Why It Matters

Time to control Singapore football's future

LionsXII training at ITE Ang Mo Kio, on Nov 26, 2015. ST PHOTO: LIM SIN THAI

The LionsXII's unceremonious exit from Malaysian football has left not just the players, but also the Football Association of Singapore (FAS) red-faced.

For the LionsXII, who have been regarded as the richer cousins to their S-League counterparts, they now find themselves with little choice but to turn back to the domestic league. The LionsXII are used to a jet-setting lifestyle. They command larger salaries and play in front of crowds of tens of thousands. Next season, though, it's back to football in sparsely filled stands.

For the FAS, having its pride and joy - the LionsXII were created by the FAS in 2011 with the hope that having a team playing in Malaysia could help reignite football fever in Singapore - resort to now possibly playing in the very league the FAS chose to downplay is akin to a slap in the face.

The FAS said Tuesday's decision by the Football Association of Malaysia not to allow the LionsXII to play in its competitions from next year came as a shock. As recently as last week, everything pointed to business as usual next year. Yet, both sides actually had very different ideas of the future.

The easy thing for the FAS to do now is to cry foul and say it is the victim of perceived football politics. But the wiser thing to do would be to use the painful and embarrassing lesson to reassess its plans.

Let's face it, the return to Malaysia football - despite it yielding two trophies and a momentary return of Malaysia Cup fever - has outlived its usefulness. Gone are the days of full houses at Jalan Besar Stadium. The exercise also did little to help improve the standard of the Singapore national team, now ranked 152 in the Fifa rankings, down seven places from its 145th ranking in 2011.

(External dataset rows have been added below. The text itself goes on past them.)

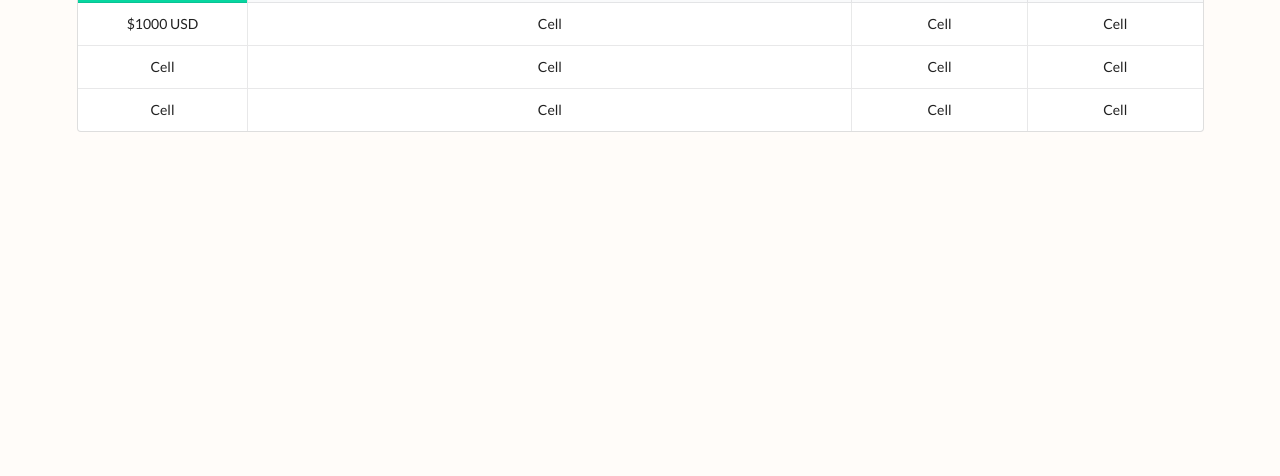
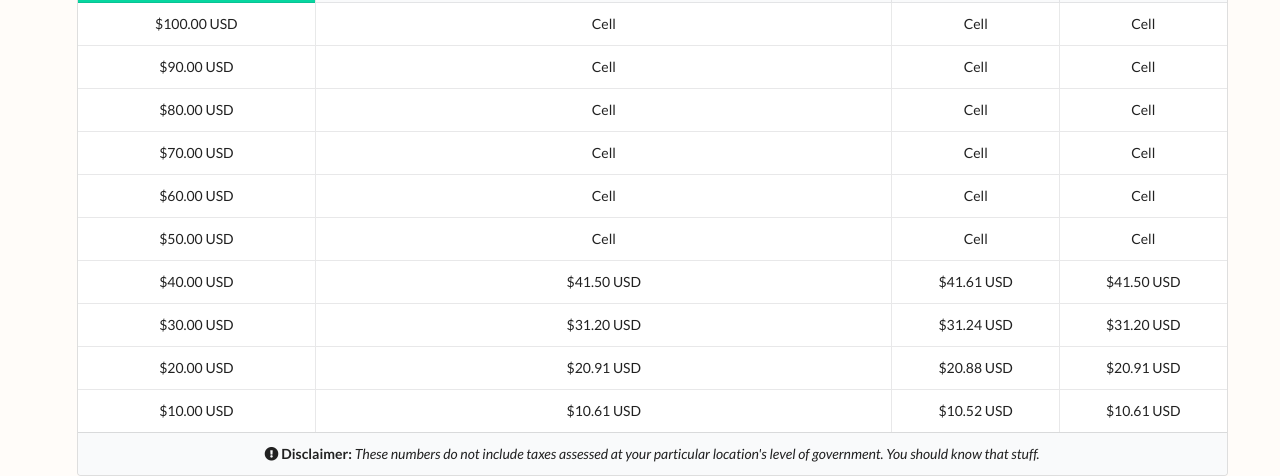
Before and after one commit to david-gagne/WhatDoICharge, a plain HTML site: page index.html in a window 1280 px wide. Shown: the part 532-1008 px from the top of the page. Before the commit the page ends 800 px from the top, so only its background shows below. Drawn offline with nearby package versions, Linux system fonts and the light colour scheme.

Commit message:
Added in numbers for pre-calculated price table, didn't finish to 00 USD.

```diff
--- a/index.html
+++ b/index.html
@@ -55,7 +55,10 @@
       <table class="ui celled table">
         <thead>
           <tr>
-            <th>Target Revenue</th>
+            <th style="font-size: large; color: #FFFCF9">
+              Target Revenue
+              <i class="fas fa-question-circle"></i>
+            </th>
             <th>
               <img src="https://www.paypalobjects.com/webstatic/en_US/i/buttons/PP_logo_h_100x26.png" alt="PayPal Logo">
             </th>
@@ -69,28 +72,80 @@
         </thead>
         <tbody>
           <tr>
-            <td>
-              $1000 USD
-            </td>
-            <td>Cell</td>
-            <td>Cell</td>
-            <td>Cell</td>
+            <td>$100.00 USD</td> <!-- Target Revenue Column -->
+            <td>Cell</td> <!-- PayPal Column -->
+            <td>Cell</td> <!-- Square Column -->
+            <td>Cell</td> <!-- Stripe Column -->
           </tr>
           <tr>
-            <td>Cell</td>
-            <td>Cell</td>
-            <td>Cell</td>
-            <td>Cell</td>
+            <td>$90.00 USD</td> <!-- Target Revenue Column -->
+            <td>Cell</td> <!-- PayPal Column -->
+            <td>Cell</td> <!-- Square Column -->
+            <td>Cell</td> <!-- Stripe Column -->
           </tr>
           <tr>
-            <td>Cell</td>
-            <td>Cell</td>
-            <td>Cell</td>
-            <td>Cell</td>
+            <td>$80.00 USD</td> <!-- Target Revenue Column -->
+            <td>Cell</td> <!-- PayPal Column -->
+            <td>Cell</td> <!-- Square Column -->
+            <td>Cell</td> <!-- Stripe Column -->
+          </tr>
+          <tr>
+            <td>$70.00 USD</td> <!-- Target Revenue Column -->
+            <td>Cell</td> <!-- PayPal Column -->
+            <td>Cell</td> <!-- Square Column -->
+            <td>Cell</td> <!-- Stripe Column -->
+          </tr>
+          <tr>
+            <td>$60.00 USD</td> <!-- Target Revenue Column -->
+            <td>Cell</td> <!-- PayPal Column -->
+            <td>Cell</td> <!-- Square Column -->
+            <td>Cell</td> <!-- Stripe Column -->
+          </tr>
+          <tr>
+            <td>$50.00 USD</td> <!-- Target Revenue Column -->
+            <td>Cell</td> <!-- PayPal Column -->
+            <td>Cell</td> <!-- Square Column -->
+            <td>Cell</td> <!-- Stripe Column -->
+          </tr>
+          <tr>
+            <td>$40.00 USD</td> <!-- Target Revenue Column -->
+            <td>$41.50 USD</td> <!-- PayPal Column -->
+            <td>$41.61 USD</td> <!-- Square Column -->
+            <td>$41.50 USD</td> <!-- Stripe Column -->
+          </tr>
+          <tr>
+            <td>$30.00 USD</td> <!-- Target Revenue Column -->
+            <td>$31.20 USD</td> <!-- PayPal Column -->
+            <td>$31.24 USD</td> <!-- Square Column -->
+            <td>$31.20 USD</td> <!-- Stripe Column -->
+          </tr>
+          <tr>
+            <td>$20.00 USD</td> <!-- Target Revenue Column -->
+            <td>$20.91 USD</td> <!-- PayPal Column -->
+            <td>$20.88 USD</td> <!-- Square Column -->
+            <td>$20.91 USD</td> <!-- Stripe Column -->
+          </tr>
+          <tr>
+            <td>$10.00 USD</td> <!-- Target Revenue Column -->
+            <td>$10.61 USD</td> <!-- PayPal Column -->
+            <td>$10.52 USD</td> <!-- Square Column -->
+            <td>$10.61 USD</td> <!-- Stripe Column -->
           </tr>
         </tbody>
+        <tfoot>
+          <tr>
+            <th colspan="4">
+              <div class="ui container centered aligned">
+                <p>
+                  <i class="fas fa-exclamation-circle"></i>
+                  <strong>Disclaimer: </strong>
+                  <em>These numbers do not include taxes assessed at your particular location's level of government. You should know that stuff.</em>
+                </p>
+              </div>
+            </th>
+          </tr>
+        </tfoot>
       </table>
-
     </div>
 
 
```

Malaysia giving Singapore the boot could be a blessing in disguise - if the FAS realises the only way it can control its future is to be in charge of it. That means focusing on building a strong domestic league, even if it dreams of parading the LionsXII in the inaugural Asean Super League in 2017. Because as the FAS has found out, when relying on its neighbours, it has a record of being disappointed.

A version of this article appeared in the print edition of The Straits Times on November 27, 2015, with the headline 'Time to control football's future'. Print Edition | Subscribe